The 2800 square metre home sits on a 5800 square metre plot, with 64 rooms filled - not unexpectedly - with the most opulently presented interiors imaginable, including crystal chandeliers, gilded moldings and huge windows overlooking the Bosporus and the property´s private quay.
The mansion originally known as Sehzade Burhanettin Efendi Yalisi has had royal owners before. Sultan Abdulhamid II's son, Sehzade Burhanettin Efendi, who gave the property its name, acquired the property in 1911, and later it was sold to the Erbilginler family, who renovated the property and gave the mansion the moniker by which it's known today.
Fast-rising prices and Istanbul’s jewels
Property prices in Turkey rose the second-fastest of any country in the world last year, with an overall increase of 14 percent, according to real estate consultancy Knight Frank.
Ireland, where recovery after dire economic straits is causing a sharp spike in property prices, took the top spot with 15 percent, but Turkey's sales have remained steady throughout the past decade or so, thanks to a consistently high-performing economy. Istanbul is right at the front of the curve, home to the most expensive real estate in the country. This is due in part to foreign investment, particularly by buyers from the Middle East, who are the leading buyers of luxury Istanbul property.
Gulf nations buyers are turning their attentions to luxury homes and lucrative buy-to-lets in the city´s most upmarket areas such as Bebek, Sisli, Maslak, Mecidiyekoy, Arnavutkoy, Istinye and other Bosporus districts.

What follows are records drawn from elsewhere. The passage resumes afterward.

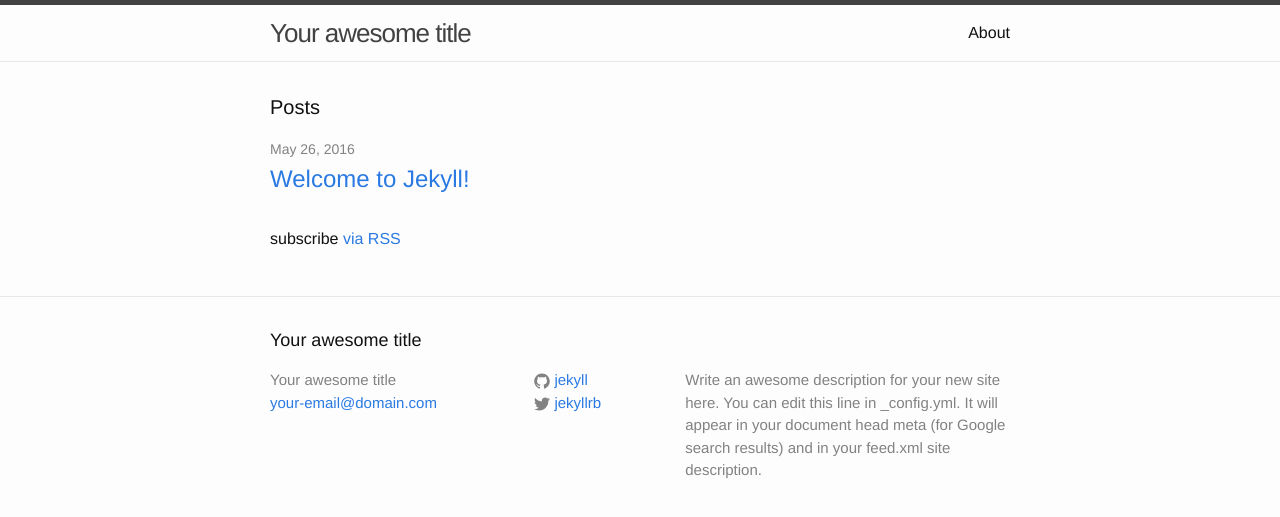
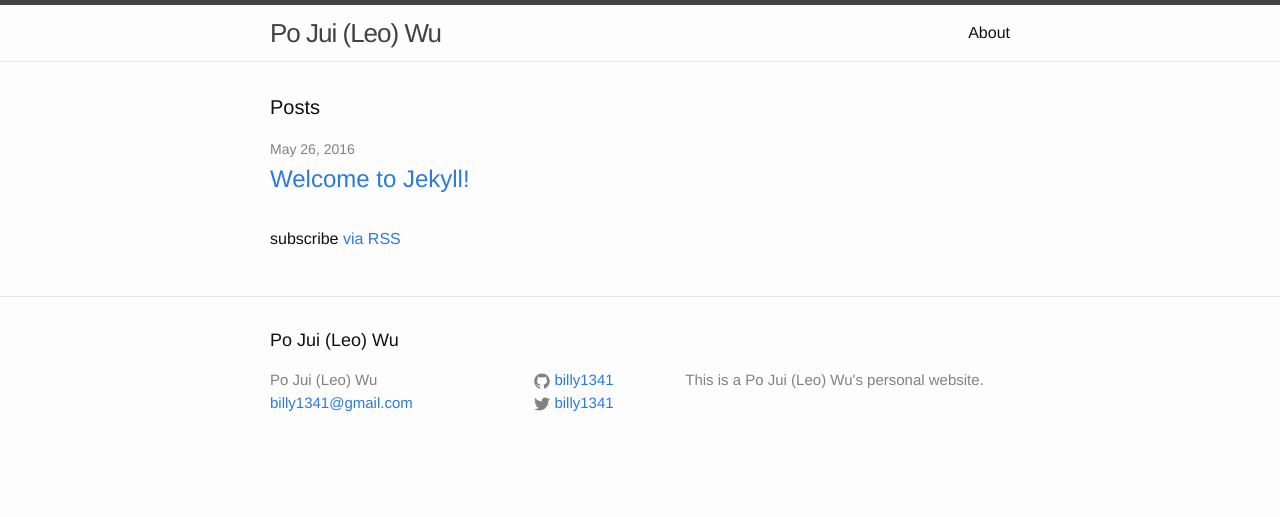
Before and after one commit to leowu2017/leowu2017.github.io, a Jekyll site: the page built from index.html, in a window 1280 px wide. Shown: the top 517 px of the page. Built offline with Jekyll 4.4.1, drawn with Linux system fonts in a browser that asks for light colours.

Commit message:
add information

```diff
--- a/_config.yml
+++ b/_config.yml
@@ -6,16 +6,14 @@
 # 'jekyll serve'. If you change this file, please restart the server process.
 
 # Site settings
-title: Your awesome title
-email: your-email@domain.com
+title: Po Jui (Leo) Wu
+email: billy1341@gmail.com
 description: > # this means to ignore newlines until "baseurl:"
-  Write an awesome description for your new site here. You can edit this
-  line in _config.yml. It will appear in your document head meta (for
-  Google search results) and in your feed.xml site description.
+  This is a Po Jui (Leo) Wu's personal website.
 baseurl: "" # the subpath of your site, e.g. /blog
-url: "http://yourdomain.com" # the base hostname & protocol for your site
-twitter_username: jekyllrb
-github_username:  jekyll
+url: "http://billy1341.github.io" # the base hostname & protocol for your site
+twitter_username: billy1341
+github_username:  billy1341
 
 # Build settings
 markdown: kramdown
```
Also changed, not shown: 4 other files.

Prices in these Bosporus districts of Istanbul can carry eye-watering price tags in multiples of millions for sea view apartments and luxury penthouses. “Certainly not all buyers have deep enough pockets to afford Istanbul’s jewels” says Cameron Deggin of Property Turkey.
“Far more affordable, yet still not compromising on facilities and luxury, are newly built satellite towns of Istanbul such as Bahcesehir, Beylikduzu and Esenyurt”, says Cameron Deggin. These areas are seeing huge rises in the construction of branded residences - projects that are deeply attractive to Middle Eastern buyers, who are after affordable housing in Istanbul.
As a result of rising interest from Gulf buyers, infrastructure has responded, stepping up flights - there are now 18 flights between Saudi Arabia and Istanbul Ataturk per week, for example - and there are a number of investment expos being held in the city and in Middle Eastern cities.
It's clear that for buyers from the Middle East, Istanbul is not only a place to see and be seen - but a sound investment destination, and home to some of the world's best property.